* **WHAT YOU SHOULD DO**
This exercise asks for an exact copy of every entry below, with pictures omitted.

-- AVAILABLE DATA follows --

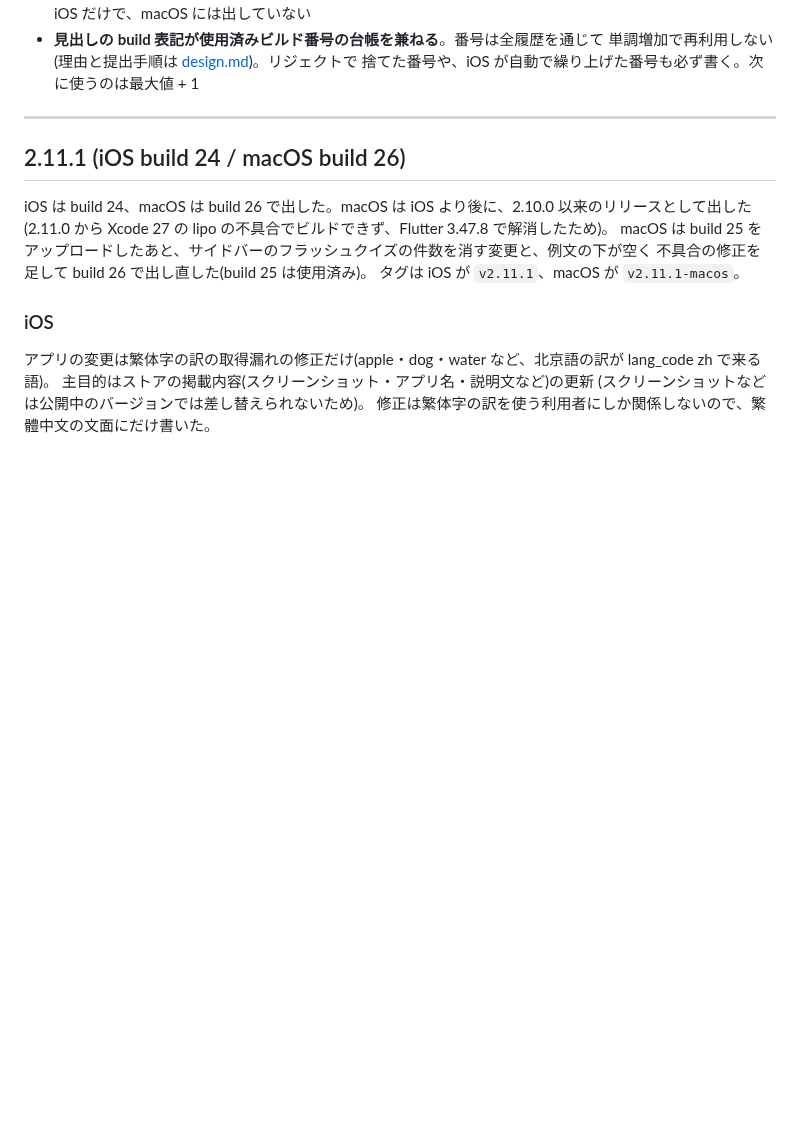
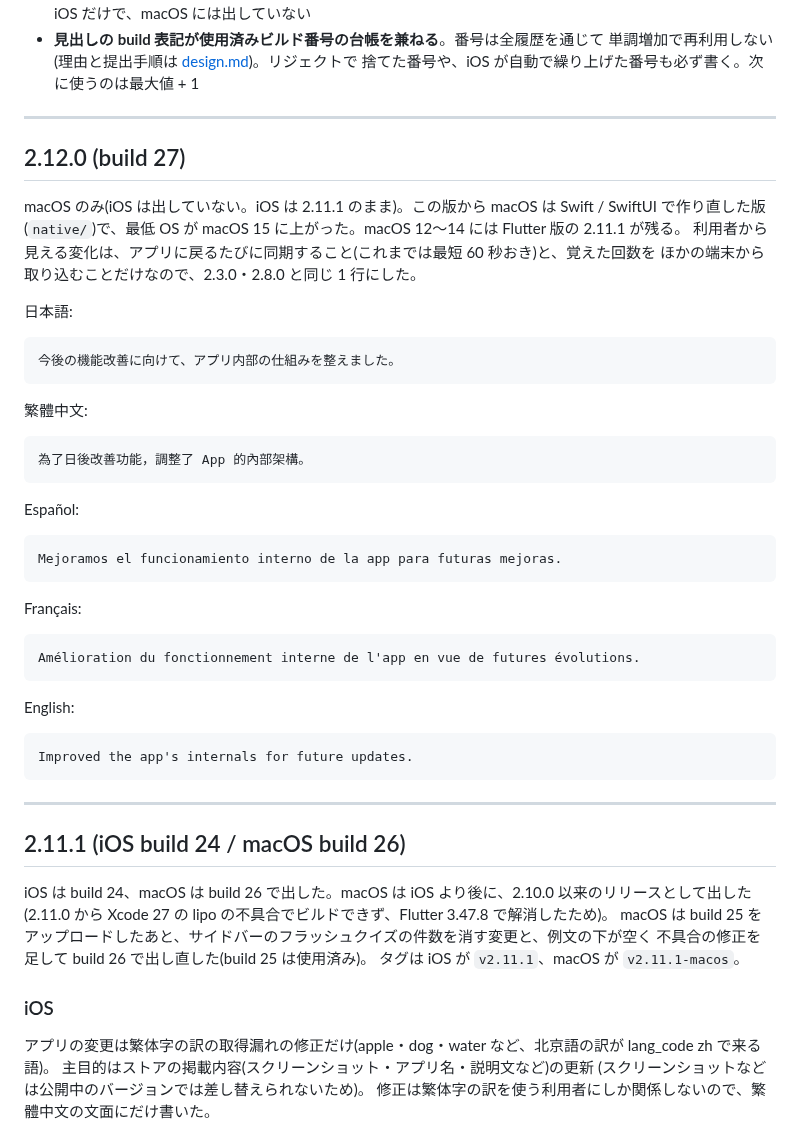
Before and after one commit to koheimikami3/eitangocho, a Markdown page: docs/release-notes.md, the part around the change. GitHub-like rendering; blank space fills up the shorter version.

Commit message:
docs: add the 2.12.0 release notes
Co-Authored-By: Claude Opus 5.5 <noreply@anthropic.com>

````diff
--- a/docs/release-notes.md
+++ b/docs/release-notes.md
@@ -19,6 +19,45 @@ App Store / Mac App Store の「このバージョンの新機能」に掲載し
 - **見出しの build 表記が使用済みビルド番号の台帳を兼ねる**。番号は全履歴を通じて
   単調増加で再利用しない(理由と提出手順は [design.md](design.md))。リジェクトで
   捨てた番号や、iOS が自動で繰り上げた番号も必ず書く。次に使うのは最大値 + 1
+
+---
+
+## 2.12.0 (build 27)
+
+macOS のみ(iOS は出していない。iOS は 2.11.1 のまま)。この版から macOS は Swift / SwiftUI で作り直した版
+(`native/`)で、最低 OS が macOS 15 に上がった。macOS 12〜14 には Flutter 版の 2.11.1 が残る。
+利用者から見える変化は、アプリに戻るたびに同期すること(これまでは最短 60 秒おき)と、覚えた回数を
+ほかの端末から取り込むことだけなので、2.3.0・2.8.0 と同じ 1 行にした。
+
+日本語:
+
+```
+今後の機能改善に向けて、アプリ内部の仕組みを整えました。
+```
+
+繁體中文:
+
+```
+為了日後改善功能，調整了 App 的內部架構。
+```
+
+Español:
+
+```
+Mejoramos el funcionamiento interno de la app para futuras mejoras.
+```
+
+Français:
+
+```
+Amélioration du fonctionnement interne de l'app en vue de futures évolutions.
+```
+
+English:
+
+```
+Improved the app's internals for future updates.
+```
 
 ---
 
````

-- AVAILABLE DATA concluded --

* **ANSWER BOX**
Before and after one commit to koheimikami3/eitangocho, a Markdown page: docs/release-notes.md, the part around the change. GitHub-like rendering; blank space fills up the shorter version.

Commit message:
docs: add the 2.12.0 release notes
Co-Authored-By: Claude Opus 5.5 <noreply@anthropic.com>

````diff
--- a/docs/release-notes.md
+++ b/docs/release-notes.md
@@ -19,6 +19,45 @@ App Store / Mac App Store の「このバージョンの新機能」に掲載し
 - **見出しの build 表記が使用済みビルド番号の台帳を兼ねる**。番号は全履歴を通じて
   単調増加で再利用しない(理由と提出手順は [design.md](design.md))。リジェクトで
   捨てた番号や、iOS が自動で繰り上げた番号も必ず書く。次に使うのは最大値 + 1
+
+---
+
+## 2.12.0 (build 27)
+
+macOS のみ(iOS は出していない。iOS は 2.11.1 のまま)。この版から macOS は Swift / SwiftUI で作り直した版
+(`native/`)で、最低 OS が macOS 15 に上がった。macOS 12〜14 には Flutter 版の 2.11.1 が残る。
+利用者から見える変化は、アプリに戻るたびに同期すること(これまでは最短 60 秒おき)と、覚えた回数を
+ほかの端末から取り込むことだけなので、2.3.0・2.8.0 と同じ 1 行にした。
+
+日本語:
+
+```
+今後の機能改善に向けて、アプリ内部の仕組みを整えました。
+```
+
+繁體中文:
+
+```
+為了日後改善功能，調整了 App 的內部架構。
+```
+
+Español:
+
+```
+Mejoramos el funcionamiento interno de la app para futuras mejoras.
+```
+
+Français:
+
+```
+Amélioration du fonctionnement interne de l'app en vue de futures évolutions.
+```
+
+English:
+
+```
+Improved the app's internals for future updates.
+```
 
 ---
 
````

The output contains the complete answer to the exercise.